I consider myself as a visual creature, and the past few years i’ve been on a personal mission to identify suspiciously similar looking Logos and Corporate Identities. Allow me to add a footnote, however, as I’ve learned from past experience; the opinions on the similarities are subjective, representing my views. And my sole intention is simply to demonstrate that we are all inspired by the same things. Now more than ever, thanks to the internet.
Realistically of course, I’m not discounting the simple fact that some may have been inspired by the same ideas. Nevertheless, it’s an ever changing, ever amassing encyclopedia of visual identity that’s just a click away. Here’s a look at some.
There’s an old French proverb: “Plus ça change, plus c’est la même chose,” first coined by French columnist and novelist Alphonse Karr (1808-1890), which loosely translates to: “The more we change, the more we stay the same.”
Before the internet, we all operated in virtual seclusion and isolation, as individuals in our world. Collaboration only occurred in Multinational Corporations that operated across different countries and cultures. In the business world, ideas and innovation spread in limitation, only to organizations that had the resources and means to communicate
Facebook, Twitter, Linked-IN, Groupon, and Crowdsourcing are becoming a common part of our vocabulary and lifestyle… through which mediums we are connected through our work, and the objects that inspire us.
And for all digital natives (those born after 1980s when internet and digital revolution was in full swing), life without it is simply unfathomable.

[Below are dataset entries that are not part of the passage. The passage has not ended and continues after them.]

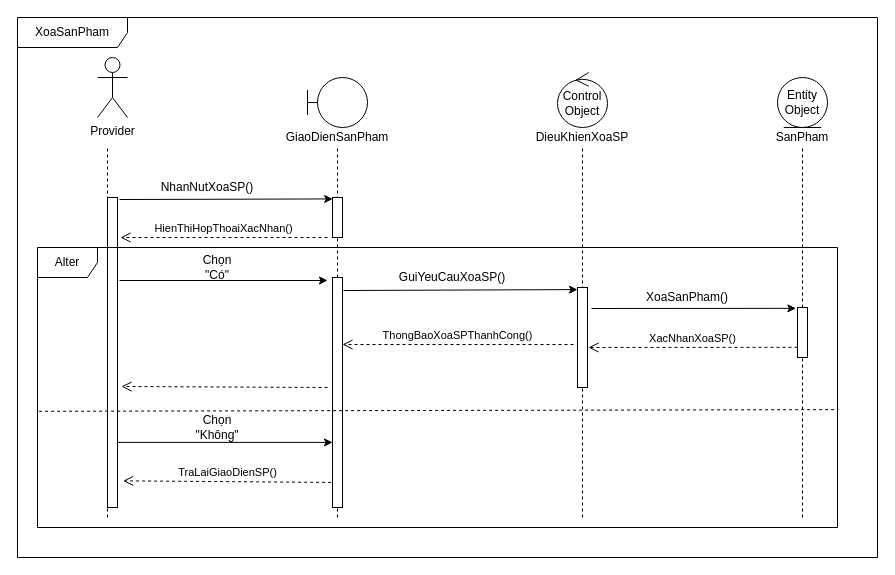
This is Sequence/XoaSanPham.drawio from hoangminh15/PTTKHT, a draw.io file, before an edit. Source tidied: cells renumbered, new cells numbered last; positions are measured from the earlier drawing's top-left corner, leaving out a move shared by most shapes. Both pictures are drawn from the tidied source at 100%, with x=0, y=0 at pixel (17, 17).
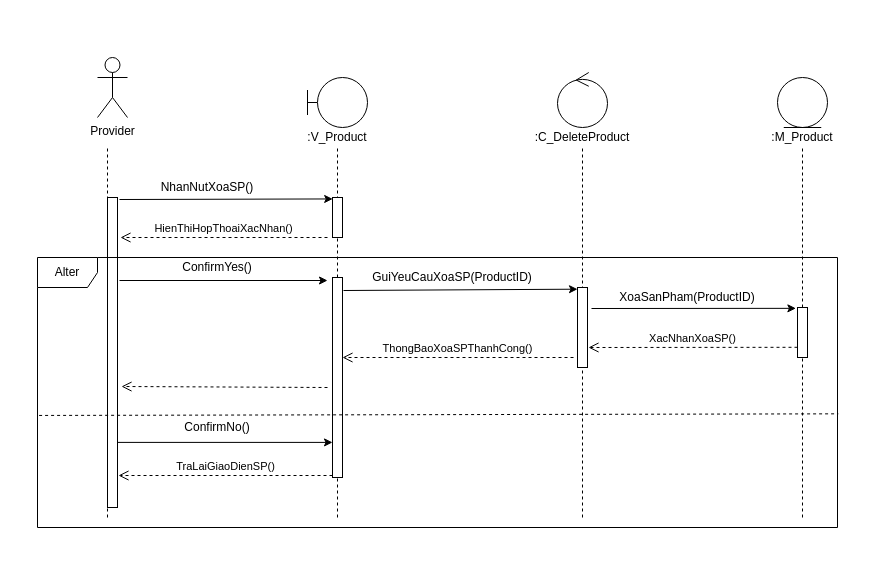
After the change.

Unchanged cells that the change refers to:
```xml
<mxCell id="15" style="html=1;points=[];perimeter=orthogonalPerimeter;" parent="1" vertex="1">
  <mxGeometry x="90" y="180" width="10" height="310" as="geometry" />
</mxCell>
```

What changed in the source:
```diff
@@
-    <mxCell id="4" value="Control Object" style="ellipse;shape=umlControl;whiteSpace=wrap;html=1;" parent="1" vertex="1">
+    <mxCell id="4" style="ellipse;shape=umlControl;whiteSpace=wrap;html=1;" parent="1" vertex="1">
       <mxGeometry x="540" y="55" width="50" height="55" as="geometry" />
     </mxCell>
-    <mxCell id="5" value="Entity Object" style="ellipse;shape=umlEntity;whiteSpace=wrap;html=1;" parent="1" vertex="1">
+    <mxCell id="5" style="ellipse;shape=umlEntity;whiteSpace=wrap;html=1;" parent="1" vertex="1">
       <mxGeometry x="760" y="60" width="50" height="50" as="geometry" />
     </mxCell>
-    <mxCell id="6" value="SanPham" style="text;html=1;strokeColor=none;fillColor=none;align=center;verticalAlign=middle;whiteSpace=wrap;rounded=0;" parent="1" vertex="1">
+    <mxCell id="6" value=":M_Product" style="text;html=1;strokeColor=none;fillColor=none;align=center;verticalAlign=middle;whiteSpace=wrap;rounded=0;" parent="1" vertex="1">
       <mxGeometry x="765" y="110" width="40" height="20" as="geometry" />
     </mxCell>
-    <mxCell id="7" value="DieuKhienXoaSP" style="text;html=1;strokeColor=none;fillColor=none;align=center;verticalAlign=middle;whiteSpace=wrap;rounded=0;" parent="1" vertex="1">
+    <mxCell id="7" value=":C_DeleteProduct" style="text;html=1;strokeColor=none;fillColor=none;align=center;verticalAlign=middle;whiteSpace=wrap;rounded=0;" parent="1" vertex="1">
       <mxGeometry x="545" y="110" width="40" height="20" as="geometry" />
     </mxCell>
-    <mxCell id="8" value="GiaoDienSanPham" style="text;html=1;strokeColor=none;fillColor=none;align=center;verticalAlign=middle;whiteSpace=wrap;rounded=0;" parent="1" vertex="1">
+    <mxCell id="8" value=":V_Product" style="text;html=1;strokeColor=none;fillColor=none;align=center;verticalAlign=middle;whiteSpace=wrap;rounded=0;" parent="1" vertex="1">
       <mxGeometry x="300" y="110" width="40" height="20" as="geometry" />
     </mxCell>
@@
     <mxCell id="13" style="html=1;points=[];perimeter=orthogonalPerimeter;" parent="1" vertex="1">
-      <mxGeometry x="560" y="270" width="10" height="100" as="geometry" />
+      <mxGeometry x="560" y="270" width="10" height="80" as="geometry" />
     </mxCell>
@@
     <mxCell id="19" style="html=1;points=[];perimeter=orthogonalPerimeter;" parent="1" vertex="1">
-      <mxGeometry x="315" y="260" width="10" height="230" as="geometry" />
+      <mxGeometry x="315" y="260" width="10" height="200" as="geometry" />
     </mxCell>
@@
-    <mxCell id="21" value="Chọn &quot;Có&quot;" style="text;html=1;strokeColor=none;fillColor=none;align=center;verticalAlign=middle;whiteSpace=wrap;rounded=0;" parent="1" vertex="1">
+    <mxCell id="21" value="ConfirmYes()" style="text;html=1;strokeColor=none;fillColor=none;align=center;verticalAlign=middle;whiteSpace=wrap;rounded=0;" parent="1" vertex="1">
       <mxGeometry x="180" y="240" width="40" height="20" as="geometry" />
     </mxCell>
@@
-    <mxCell id="23" value="GuiYeuCauXoaSP()" style="text;html=1;strokeColor=none;fillColor=none;align=center;verticalAlign=middle;whiteSpace=wrap;rounded=0;" parent="1" vertex="1">
+    <mxCell id="23" value="GuiYeuCauXoaSP(ProductID)" style="text;html=1;strokeColor=none;fillColor=none;align=center;verticalAlign=middle;whiteSpace=wrap;rounded=0;" parent="1" vertex="1">
       <mxGeometry x="415" y="250" width="40" height="20" as="geometry" />
     </mxCell>
@@
-    <mxCell id="26" value="XoaSanPham()" style="text;html=1;strokeColor=none;fillColor=none;align=center;verticalAlign=middle;whiteSpace=wrap;rounded=0;" parent="1" vertex="1">
+    <mxCell id="26" value="XoaSanPham(ProductID)" style="text;html=1;strokeColor=none;fillColor=none;align=center;verticalAlign=middle;whiteSpace=wrap;rounded=0;" parent="1" vertex="1">
       <mxGeometry x="650" y="270" width="40" height="20" as="geometry" />
     </mxCell>
@@
-    <mxCell id="28" value="ThongBaoXoaSPThanhCong()" style="html=1;verticalAlign=bottom;endArrow=open;dashed=1;endSize=8;exitX=-0.4;exitY=0.57;exitDx=0;exitDy=0;exitPerimeter=0;" parent="1" edge="1" source="13" target="19">
-      <mxGeometry relative="1" as="geometry" />
+    <mxCell id="28" value="ThongBaoXoaSPThanhCong()" style="html=1;verticalAlign=bottom;endArrow=open;dashed=1;endSize=8;" parent="1" edge="1" target="19">
+      <mxGeometry relative="1" as="geometry">
+        <mxPoint x="556" y="340" as="sourcePoint" />
+      </mxGeometry>
     </mxCell>
@@
-    <mxCell id="31" value="Chọn &quot;Không&quot;" style="text;html=1;strokeColor=none;fillColor=none;align=center;verticalAlign=middle;whiteSpace=wrap;rounded=0;" parent="1" vertex="1">
+    <mxCell id="31" value="ConfirmNo()" style="text;html=1;strokeColor=none;fillColor=none;align=center;verticalAlign=middle;whiteSpace=wrap;rounded=0;" parent="1" vertex="1">
       <mxGeometry x="180" y="400" width="40" height="20" as="geometry" />
     </mxCell>
-    <mxCell id="32" value="TraLaiGiaoDienSP()" style="html=1;verticalAlign=bottom;endArrow=open;dashed=1;endSize=8;exitX=-0.14;exitY=0.891;exitDx=0;exitDy=0;exitPerimeter=0;entryX=1.56;entryY=0.914;entryDx=0;entryDy=0;entryPerimeter=0;" parent="1" edge="1" source="19" target="15">
-      <mxGeometry relative="1" as="geometry" />
+    <mxCell id="32" value="TraLaiGiaoDienSP()" style="html=1;verticalAlign=bottom;endArrow=open;dashed=1;endSize=8;" parent="1" edge="1">
+      <mxGeometry relative="1" as="geometry">
+        <mxPoint x="315" y="458" as="sourcePoint" />
+        <mxPoint x="101" y="458" as="targetPoint" />
+      </mxGeometry>
     </mxCell>
     <mxCell id="33" value="Alter" style="shape=umlFrame;whiteSpace=wrap;html=1;" parent="1" vertex="1">
-      <mxGeometry x="20" y="230" width="800" height="280" as="geometry" />
+      <mxGeometry x="20" y="240" width="800" height="270" as="geometry" />
     </mxCell>
@@
-    <mxCell id="35" value="XoaSanPham" style="shape=umlFrame;whiteSpace=wrap;html=1;width=110;height=30;" parent="1" vertex="1">
-      <mxGeometry width="860" height="540" as="geometry" />
-    </mxCell>
```
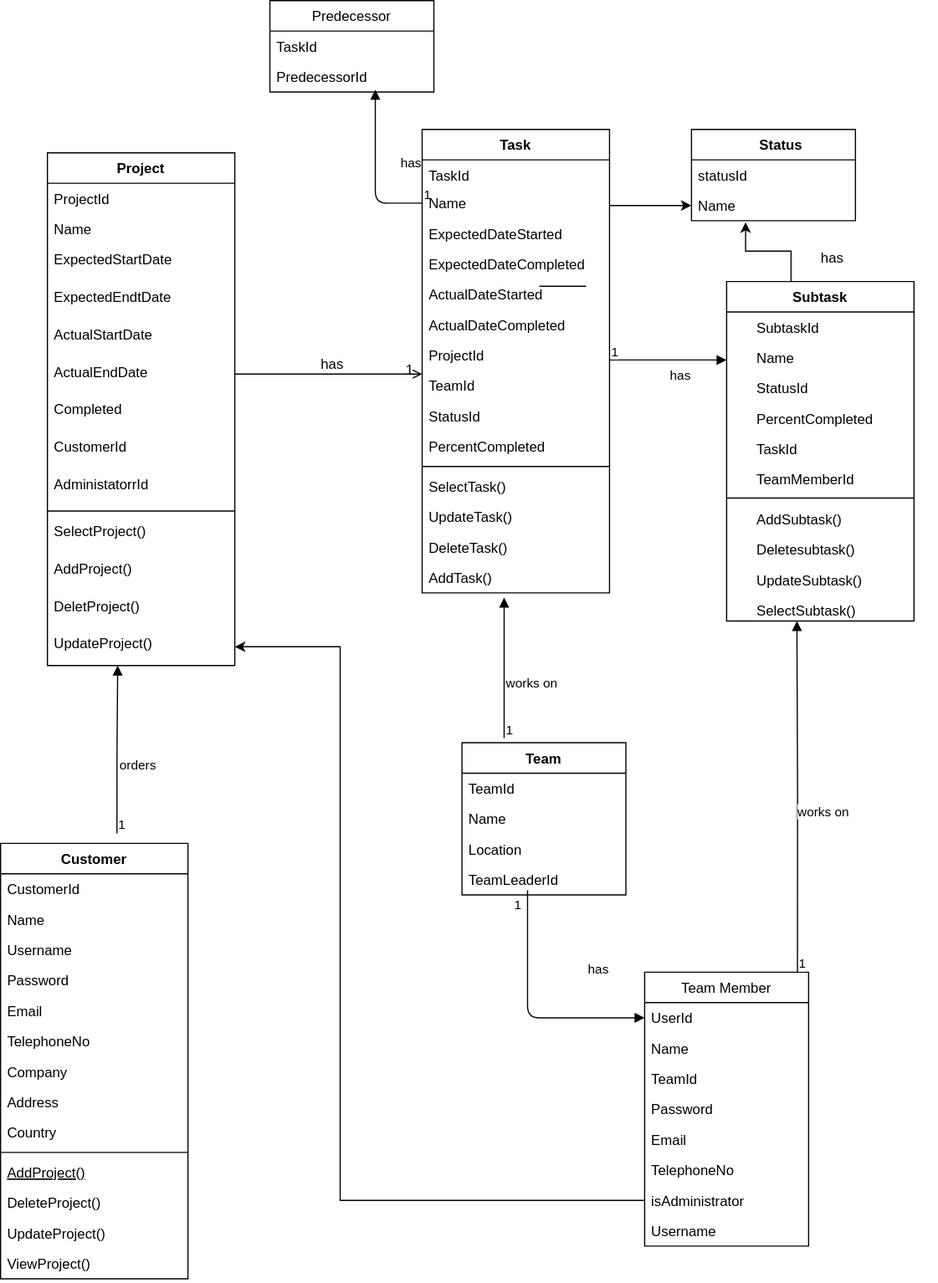
Above: Class Diagram.svg in ericmwangii/UseCase (draw.io), before the change. Source tidied: cells renumbered, new cells last; positions are measured from the earlier drawing's top-left corner, leaving out a move shared by most shapes.
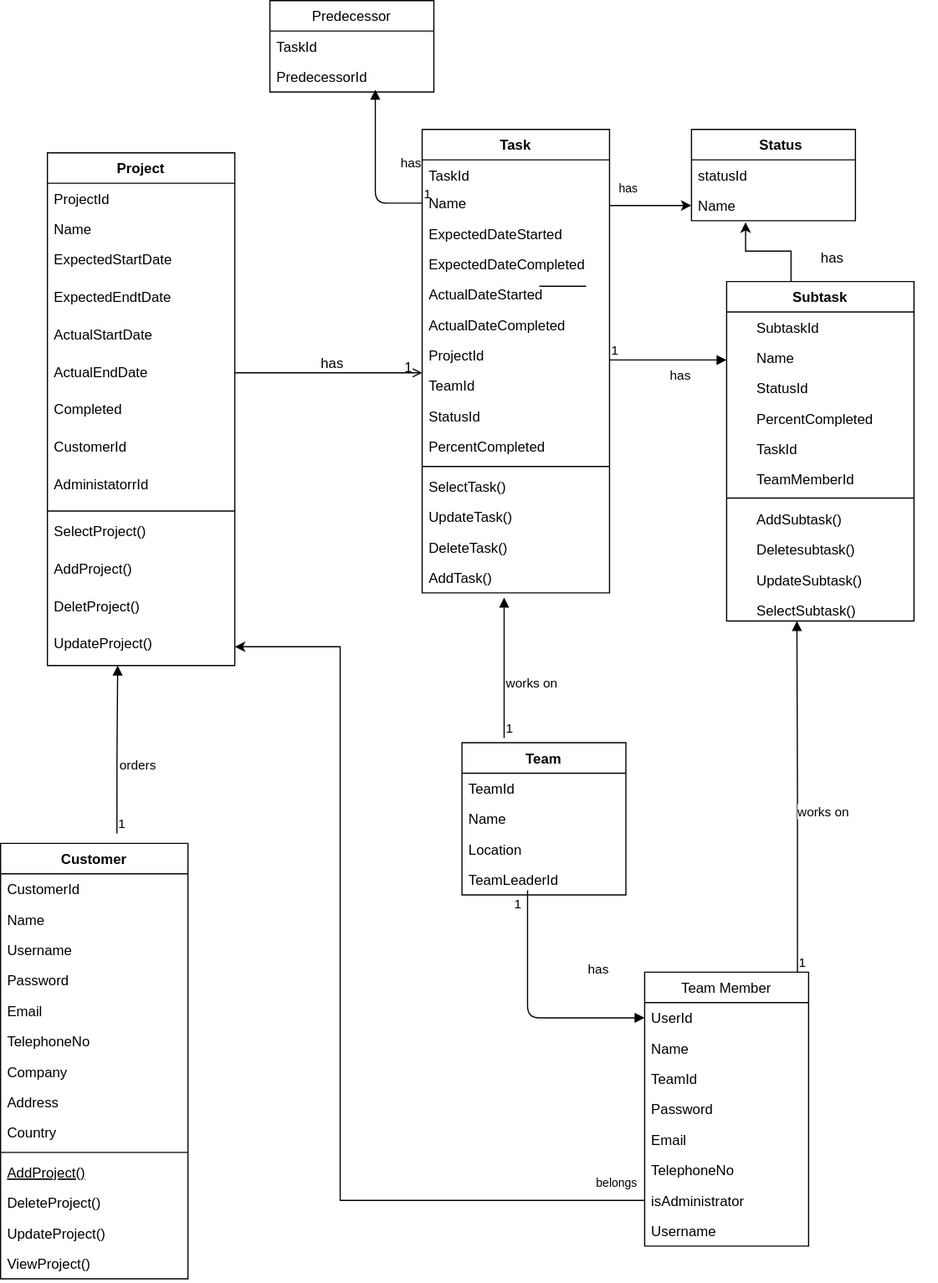
The same diagram one commit later.

The edit, as a diff of the source:
```diff
@@ -340,5 +340,11 @@
     <mxCell id="100" value="has" style="text;html=1;align=center;verticalAlign=middle;strokeColor=none;" parent="2" vertex="1">
       <mxGeometry x="695" y="210" width="30" height="20" as="geometry" />
     </mxCell>
+    <mxCell id="101" value="&lt;font style=&quot;font-size: 10px&quot;&gt;has&lt;/font&gt;" style="text;html=1;align=center;verticalAlign=middle;strokeColor=none;" parent="1" vertex="1">
+      <mxGeometry x="521" y="150" width="30" height="20" as="geometry" />
+    </mxCell>
+    <mxCell id="102" value="&lt;font style=&quot;font-size: 10px&quot;&gt;belongs&lt;/font&gt;" style="text;html=1;align=center;verticalAlign=middle;strokeColor=none;" parent="1" vertex="1">
+      <mxGeometry x="501" y="1000" width="50" height="20" as="geometry" />
+    </mxCell>
   </root>
 </mxGraphModel>
```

It turns out that being a true original is increasingly difficult, if not virtually impossible.